In the copy, include no pictures. Reproduce the rest of the entries exactly.

[Web page edit records]
╔══
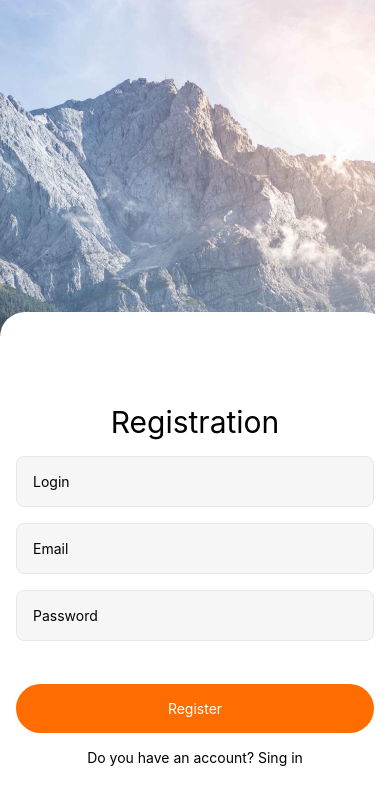
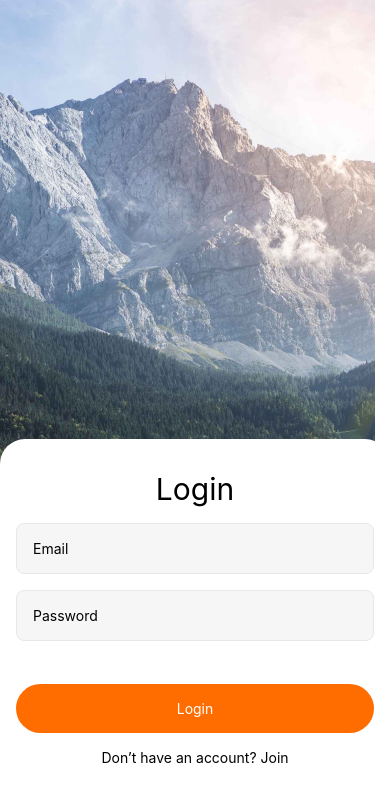
Before and after one commit to VitaKoval/rn-social, a React Native app: screen / in a window 390 px wide. Shown: the top 804 px of the page. Built offline with nearby package versions, Linux system fonts and the light colour scheme.

Commit message:
setInputData

```diff
--- a/App.js
+++ b/App.js
@@ -10,6 +10,7 @@ import {
 } from "react-native";
 import { useState } from "react";
 import RegistrationScreen from "./screens/RegistrationScreen";
+import LoginScreen from "./screens/LoginScreen";
 
 export default function App() {
   const [isShowKeyboard, setIsShowKeyboard] = useState(false);
@@ -18,7 +19,7 @@ export default function App() {
     setIsShowKeyboard(true);
   };
 
-  const keyboardHide = () => {
+  const keyboardHide = (data) => {
     setIsShowKeyboard(false);
     Keyboard.dismiss();
   };
@@ -26,9 +27,8 @@ export default function App() {
   return (
     <>
       <StatusBar style="auto" />
-<TouchableWithoutFeedback onPress={keyboardHide}>
-      <View style={styles.container}>
-
+      <TouchableWithoutFeedback onPress={keyboardHide}>
+        <View style={styles.container}>
           <ImageBackground
             source={require("./assets/image/photoBG.png")}
             style={styles.bgImage}
@@ -37,19 +37,19 @@ export default function App() {
               style={styles.containerForm}
               behavior={Platform.OS === "ios" ? "padding" : "height"}
             >
-              <View
-                style={{
-                  ...styles.form,
-                  marginBottom: isShowKeyboard ? -170 : 0,
-                }}
-              >
-                <RegistrationScreen keyboardShow={keyboardShow}/>
-              </View>
+              {/* <RegistrationScreen
+                keyboardShow={keyboardShow}
+                isShowKeyboard={isShowKeyboard}
+              /> */}
+              <LoginScreen
+                keyboardShow={keyboardShow}
+                isShowKeyboard={isShowKeyboard}
+
+              />
             </KeyboardAvoidingView>
           </ImageBackground>
-
         </View>
-        </TouchableWithoutFeedback >
+      </TouchableWithoutFeedback>
     </>
   );
 }
@@ -67,15 +67,15 @@ const styles = StyleSheet.create({
     flex: 1,
     justifyContent: "flex-end",
   },
-  form: {
-    alignItems: "center",
-    paddingHorizontal: 16,
-    paddingTop: 92,
-    paddingBottom: 78,
-    marginTop: "auto",
-    backgroundColor: "#FFFFFF",
+  // form: {
+  //   alignItems: "center",
+  //   paddingHorizontal: 16,
+  //   paddingTop: 92,
+  //   paddingBottom: 78,
+  //   marginTop: "auto",
+  //   backgroundColor: "#FFFFFF",
 
-    borderTopRightRadius: 25,
-    borderTopLeftRadius: 25,
-  },
+  //   borderTopRightRadius: 25,
+  //   borderTopLeftRadius: 25,
+  // },
 });
--- a/components/ButtonActive.js
+++ b/components/ButtonActive.js
@@ -5,9 +5,9 @@ import {
   TouchableOpacity,
 } from "react-native";
 
-function ButtonActive({children}) {
+function ButtonActive({children, onPressButton}) {
   return (
-    <TouchableOpacity style={styles.button} activeOpacity={0.8}>
+    <TouchableOpacity style={styles.button} activeOpacity={0.8} onPress={onPressButton}>
       <Text style={styles.buttonText}>{children}</Text>
     </TouchableOpacity>
   );
--- a/screens/LoginScreen.js
+++ b/screens/LoginScreen.js
@@ -1,25 +1,62 @@
-import {
-  StyleSheet,
-  Text,
-  TextInput,
-} from "react-native";
+import { StyleSheet, View, Text, TextInput } from "react-native";
+import { useState } from "react";
 import ButtonActive from "../components/ButtonActive";
 
-function LoginScreen({keyboardShow}) {
-    return (
-      <>
+const initialState = {
+  email: "",
+  password: "",
+};
+
+function LoginScreen({ keyboardShow, isShowKeyboard }) {
+  const [inputData, setInputData] = useState(initialState);
+
+  function onSubmitForm() {
+    console.log(inputData);
+    setInputData(initialState);
+  }
+
+  return (
+    <View style={{ ...styles.form, marginBottom: isShowKeyboard ? -170 : 0 }}>
       <Text style={styles.nameForm}>Login</Text>
 
-      <TextInput style={styles.input} placeholder="Login" onFocus={keyboardShow}/>
-      <TextInput style={styles.input} placeholder="Email" onFocus={keyboardShow}/>
-            <ButtonActive>Login</ButtonActive>
-            <Text style={styles.textForm}>No account? Sing up</Text>
-            </>
+      <TextInput
+        style={styles.input}
+        placeholder="Email"
+        onFocus={keyboardShow}
+        value={inputData.email}
+        onChangeText={(value) =>
+          setInputData((pravState) => ({ ...pravState, email: value }))
+        }
+      />
+      <TextInput
+        style={styles.input}
+        placeholder="Password"
+        secureTextEntry={true}
+        onFocus={keyboardShow}
+        value={inputData.password}
+        onChangeText={(value) =>
+          setInputData((pravState) => ({ ...pravState, password: value }))
+        }
+      />
+      <ButtonActive onPressButton={onSubmitForm}>Login</ButtonActive>
+      <Text style={styles.textForm}>Don’t have an account? Join</Text>
+    </View>
   );
 }
 
+export default LoginScreen;
+
 const styles = StyleSheet.create({
-    input: {
+  form: {
+    alignItems: "center",
+    paddingHorizontal: 16,
+    paddingTop: 32,
+    paddingBottom: 78,
+    backgroundColor: "#FFFFFF",
+    borderTopRightRadius: 25,
+    borderTopLeftRadius: 25,
+  },
+  input: {
     width: "100%",
     borderWidth: 1,
     borderColor: "#E8E8E8",
@@ -31,10 +68,8 @@ const styles = StyleSheet.create({
   nameForm: {
     fontSize: 30,
     marginBottom: 16,
-    },
-    textForm: {
-      marginTop: 16,
-  }
+  },
+  textForm: {
+    marginTop: 16,
+  },
 });
-
-export default LoginScreen;
--- a/screens/RegistrationScreen.js
+++ b/screens/RegistrationScreen.js
@@ -1,17 +1,21 @@
-import {
-  StyleSheet,
-  Text,
-  TextInput,
-} from "react-native";
+import { StyleSheet, View, Text, TextInput } from "react-native";
 import ButtonActive from "../components/ButtonActive";
 
-function RegistrationScreen({keyboardShow, keyboardHide}) {
+function RegistrationScreen({ keyboardShow, isShowKeyboard }) {
   return (
-      <>
+    <View style={{ ...styles.form, marginBottom: isShowKeyboard ? -170 : 0 }}>
       <Text style={styles.nameForm}>Registration</Text>
 
-      <TextInput style={styles.input} placeholder="Login" onFocus={keyboardShow}/>
-      <TextInput style={styles.input} placeholder="Email" onFocus={keyboardShow}/>
+      <TextInput
+        style={styles.input}
+        placeholder="Login"
+        onFocus={keyboardShow}
+      />
+      <TextInput
+        style={styles.input}
+        placeholder="Email"
+        onFocus={keyboardShow}
+      />
       <TextInput
         style={styles.input}
         placeholder="Password"
@@ -19,12 +23,21 @@ function RegistrationScreen({keyboardShow, keyboardHide}) {
         onFocus={keyboardShow}
       />
       <ButtonActive>Register</ButtonActive>
-            <Text style={styles.textForm}>Do you have an account? Sing in</Text>
-            </>
+      <Text style={styles.textForm}>Already have an account? Login</Text>
+    </View>
   );
 }
 
 const styles = StyleSheet.create({
+  form: {
+    alignItems: "center",
+    paddingHorizontal: 16,
+    paddingTop: 92,
+    paddingBottom: 78,
+    backgroundColor: "#FFFFFF",
+    borderTopRightRadius: 25,
+    borderTopLeftRadius: 25,
+  },
   input: {
     width: "100%",
     borderWidth: 1,
@@ -40,7 +53,7 @@ const styles = StyleSheet.create({
   },
   textForm: {
     marginTop: 16,
-  }
+  },
 });
 
 export default RegistrationScreen;
```
Lines whose indentation alone changed are shown as unchanged.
╚══
ANSWER:
Before and after one commit to VitaKoval/rn-social, a React Native app: screen / in a window 390 px wide. Shown: the top 804 px of the page. Built offline with nearby package versions, Linux system fonts and the light colour scheme.

Commit message:
setInputData

```diff
--- a/App.js
+++ b/App.js
@@ -10,6 +10,7 @@ import {
 } from "react-native";
 import { useState } from "react";
 import RegistrationScreen from "./screens/RegistrationScreen";
+import LoginScreen from "./screens/LoginScreen";
 
 export default function App() {
   const [isShowKeyboard, setIsShowKeyboard] = useState(false);
@@ -18,7 +19,7 @@ export default function App() {
     setIsShowKeyboard(true);
   };
 
-  const keyboardHide = () => {
+  const keyboardHide = (data) => {
     setIsShowKeyboard(false);
     Keyboard.dismiss();
   };
@@ -26,9 +27,8 @@ export default function App() {
   return (
     <>
       <StatusBar style="auto" />
-<TouchableWithoutFeedback onPress={keyboardHide}>
-      <View style={styles.container}>
-
+      <TouchableWithoutFeedback onPress={keyboardHide}>
+        <View style={styles.container}>
           <ImageBackground
             source={require("./assets/image/photoBG.png")}
             style={styles.bgImage}
@@ -37,19 +37,19 @@ export default function App() {
               style={styles.containerForm}
               behavior={Platform.OS === "ios" ? "padding" : "height"}
             >
-              <View
-                style={{
-                  ...styles.form,
-                  marginBottom: isShowKeyboard ? -170 : 0,
-                }}
-              >
-                <RegistrationScreen keyboardShow={keyboardShow}/>
-              </View>
+              {/* <RegistrationScreen
+                keyboardShow={keyboardShow}
+                isShowKeyboard={isShowKeyboard}
+              /> */}
+              <LoginScreen
+                keyboardShow={keyboardShow}
+                isShowKeyboard={isShowKeyboard}
+
+              />
             </KeyboardAvoidingView>
           </ImageBackground>
-
         </View>
-        </TouchableWithoutFeedback >
+      </TouchableWithoutFeedback>
     </>
   );
 }
@@ -67,15 +67,15 @@ const styles = StyleSheet.create({
     flex: 1,
     justifyContent: "flex-end",
   },
-  form: {
-    alignItems: "center",
-    paddingHorizontal: 16,
-    paddingTop: 92,
-    paddingBottom: 78,
-    marginTop: "auto",
-    backgroundColor: "#FFFFFF",
+  // form: {
+  //   alignItems: "center",
+  //   paddingHorizontal: 16,
+  //   paddingTop: 92,
+  //   paddingBottom: 78,
+  //   marginTop: "auto",
+  //   backgroundColor: "#FFFFFF",
 
-    borderTopRightRadius: 25,
-    borderTopLeftRadius: 25,
-  },
+  //   borderTopRightRadius: 25,
+  //   borderTopLeftRadius: 25,
+  // },
 });
--- a/components/ButtonActive.js
+++ b/components/ButtonActive.js
@@ -5,9 +5,9 @@ import {
   TouchableOpacity,
 } from "react-native";
 
-function ButtonActive({children}) {
+function ButtonActive({children, onPressButton}) {
   return (
-    <TouchableOpacity style={styles.button} activeOpacity={0.8}>
+    <TouchableOpacity style={styles.button} activeOpacity={0.8} onPress={onPressButton}>
       <Text style={styles.buttonText}>{children}</Text>
     </TouchableOpacity>
   );
--- a/screens/LoginScreen.js
+++ b/screens/LoginScreen.js
@@ -1,25 +1,62 @@
-import {
-  StyleSheet,
-  Text,
-  TextInput,
-} from "react-native";
+import { StyleSheet, View, Text, TextInput } from "react-native";
+import { useState } from "react";
 import ButtonActive from "../components/ButtonActive";
 
-function LoginScreen({keyboardShow}) {
-    return (
-      <>
+const initialState = {
+  email: "",
+  password: "",
+};
+
+function LoginScreen({ keyboardShow, isShowKeyboard }) {
+  const [inputData, setInputData] = useState(initialState);
+
+  function onSubmitForm() {
+    console.log(inputData);
+    setInputData(initialState);
+  }
+
+  return (
+    <View style={{ ...styles.form, marginBottom: isShowKeyboard ? -170 : 0 }}>
       <Text style={styles.nameForm}>Login</Text>
 
-      <TextInput style={styles.input} placeholder="Login" onFocus={keyboardShow}/>
-      <TextInput style={styles.input} placeholder="Email" onFocus={keyboardShow}/>
-            <ButtonActive>Login</ButtonActive>
-            <Text style={styles.textForm}>No account? Sing up</Text>
-            </>
+      <TextInput
+        style={styles.input}
+        placeholder="Email"
+        onFocus={keyboardShow}
+        value={inputData.email}
+        onChangeText={(value) =>
+          setInputData((pravState) => ({ ...pravState, email: value }))
+        }
+      />
+      <TextInput
+        style={styles.input}
+        placeholder="Password"
+        secureTextEntry={true}
+        onFocus={keyboardShow}
+        value={inputData.password}
+        onChangeText={(value) =>
+          setInputData((pravState) => ({ ...pravState, password: value }))
+        }
+      />
+      <ButtonActive onPressButton={onSubmitForm}>Login</ButtonActive>
+      <Text style={styles.textForm}>Don’t have an account? Join</Text>
+    </View>
   );
 }
 
+export default LoginScreen;
+
 const styles = StyleSheet.create({
-    input: {
+  form: {
+    alignItems: "center",
+    paddingHorizontal: 16,
+    paddingTop: 32,
+    paddingBottom: 78,
+    backgroundColor: "#FFFFFF",
+    borderTopRightRadius: 25,
+    borderTopLeftRadius: 25,
+  },
+  input: {
     width: "100%",
     borderWidth: 1,
     borderColor: "#E8E8E8",
@@ -31,10 +68,8 @@ const styles = StyleSheet.create({
   nameForm: {
     fontSize: 30,
     marginBottom: 16,
-    },
-    textForm: {
-      marginTop: 16,
-  }
+  },
+  textForm: {
+    marginTop: 16,
+  },
 });
-
-export default LoginScreen;
--- a/screens/RegistrationScreen.js
+++ b/screens/RegistrationScreen.js
@@ -1,17 +1,21 @@
-import {
-  StyleSheet,
-  Text,
-  TextInput,
-} from "react-native";
+import { StyleSheet, View, Text, TextInput } from "react-native";
 import ButtonActive from "../components/ButtonActive";
 
-function RegistrationScreen({keyboardShow, keyboardHide}) {
+function RegistrationScreen({ keyboardShow, isShowKeyboard }) {
   return (
-      <>
+    <View style={{ ...styles.form, marginBottom: isShowKeyboard ? -170 : 0 }}>
       <Text style={styles.nameForm}>Registration</Text>
 
-      <TextInput style={styles.input} placeholder="Login" onFocus={keyboardShow}/>
-      <TextInput style={styles.input} placeholder="Email" onFocus={keyboardShow}/>
+      <TextInput
+        style={styles.input}
+        placeholder="Login"
+        onFocus={keyboardShow}
+      />
+      <TextInput
+        style={styles.input}
+        placeholder="Email"
+        onFocus={keyboardShow}
+      />
       <TextInput
         style={styles.input}
         placeholder="Password"
@@ -19,12 +23,21 @@ function RegistrationScreen({keyboardShow, keyboardHide}) {
         onFocus={keyboardShow}
       />
       <ButtonActive>Register</ButtonActive>
-            <Text style={styles.textForm}>Do you have an account? Sing in</Text>
-            </>
+      <Text style={styles.textForm}>Already have an account? Login</Text>
+    </View>
   );
 }
 
 const styles = StyleSheet.create({
+  form: {
+    alignItems: "center",
+    paddingHorizontal: 16,
+    paddingTop: 92,
+    paddingBottom: 78,
+    backgroundColor: "#FFFFFF",
+    borderTopRightRadius: 25,
+    borderTopLeftRadius: 25,
+  },
   input: {
     width: "100%",
     borderWidth: 1,
@@ -40,7 +53,7 @@ const styles = StyleSheet.create({
   },
   textForm: {
     marginTop: 16,
-  }
+  },
 });
 
 export default RegistrationScreen;
```
Lines whose indentation alone changed are shown as unchanged.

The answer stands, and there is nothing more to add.